Credit for Other Dependents
The new tax law created a new nonrefundable credit in the amount of $500 for each qualifying dependent who isn’t a qualifying child for whom the refundable credit is allowed.
For tax years beginning after December 31, 2017, and before January 1, 2026, there is a new nonrefundable $500 credit for each qualifying dependent who isn’t a qualifying child for whom the refundable credit is allowed (qualifying relatives and qualifying children who don’t meet the new requirement for a Social Security number valid for employment, which is applicable to the refundable credit). The dependent must be a citizen, national, or resident of the United States.
The amount of the credit isn’t annually adjusted for inflation. This credit begins to phase out for taxpayers with adjusted gross income more than $400,000 (in the case of married taxpayers filing a joint tax return) and more than $200,000 (for all other taxpayers).
How will this affect me?

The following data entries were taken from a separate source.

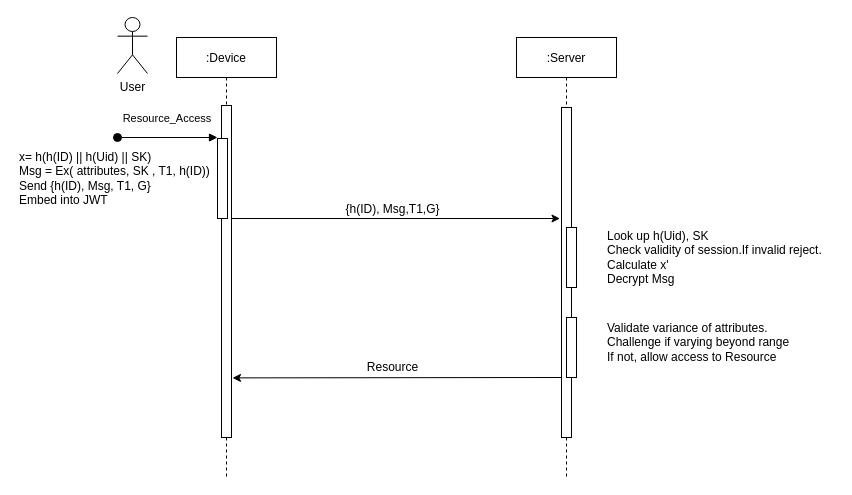
Before: ResourceAccess_Sequence_Diagram.drawio in vivinkrishnan/drawio, a draw.io diagram. Source tidied: cells renumbered, new cells numbered last; positions are measured from the earlier drawing's top-left corner, leaving out a move shared by most shapes. Both pictures are drawn from the tidied source at 100%, with x=0, y=0 at pixel (17, 17).
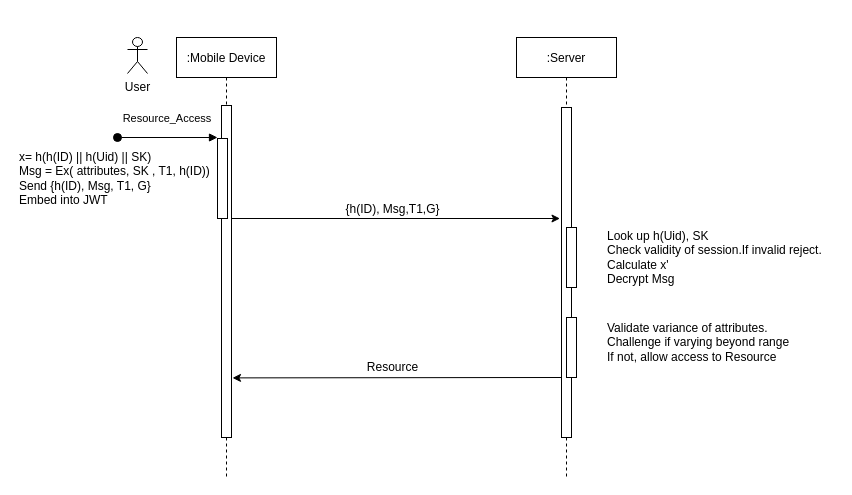
The same diagram, later.

The edit, as a diff of the source:
```diff
@@
-    <mxCell id="2" value=":Device" style="shape=umlLifeline;perimeter=lifelinePerimeter;rounded=0;shadow=0;strokeWidth=1;" parent="1" vertex="1">
+    <mxCell id="2" value=":Mobile Device" style="shape=umlLifeline;perimeter=lifelinePerimeter;rounded=0;shadow=0;strokeWidth=1;" parent="1" vertex="1">
       <mxGeometry x="159" y="20" width="100" height="440" as="geometry" />
     </mxCell>
@@
     <mxCell id="8" value="User" style="shape=umlActor;verticalLabelPosition=bottom;verticalAlign=top;html=1;" parent="1" vertex="1">
-      <mxGeometry x="100" width="30" height="56" as="geometry" />
+      <mxGeometry x="110" y="20" width="20" height="36" as="geometry" />
     </mxCell>
```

During 2018, Lisa lived with her mother, a U.S. citizen, for the entire year in Lisa’s home. Because her mother’s only source of income is Social Security benefits, Lisa provides well over 50 percent of her mother’s support. Lisa’s mother qualifies as her dependent, and Lisa can claim the full $500 nonrefundable credit for her mother if her income is no more than $200,000.
Same as above, but Lisa’s mother doesn’t qualify as her dependent, because Lisa provides less than half of her mother’s support. Lisa can’t claim the $500 credit for her mother.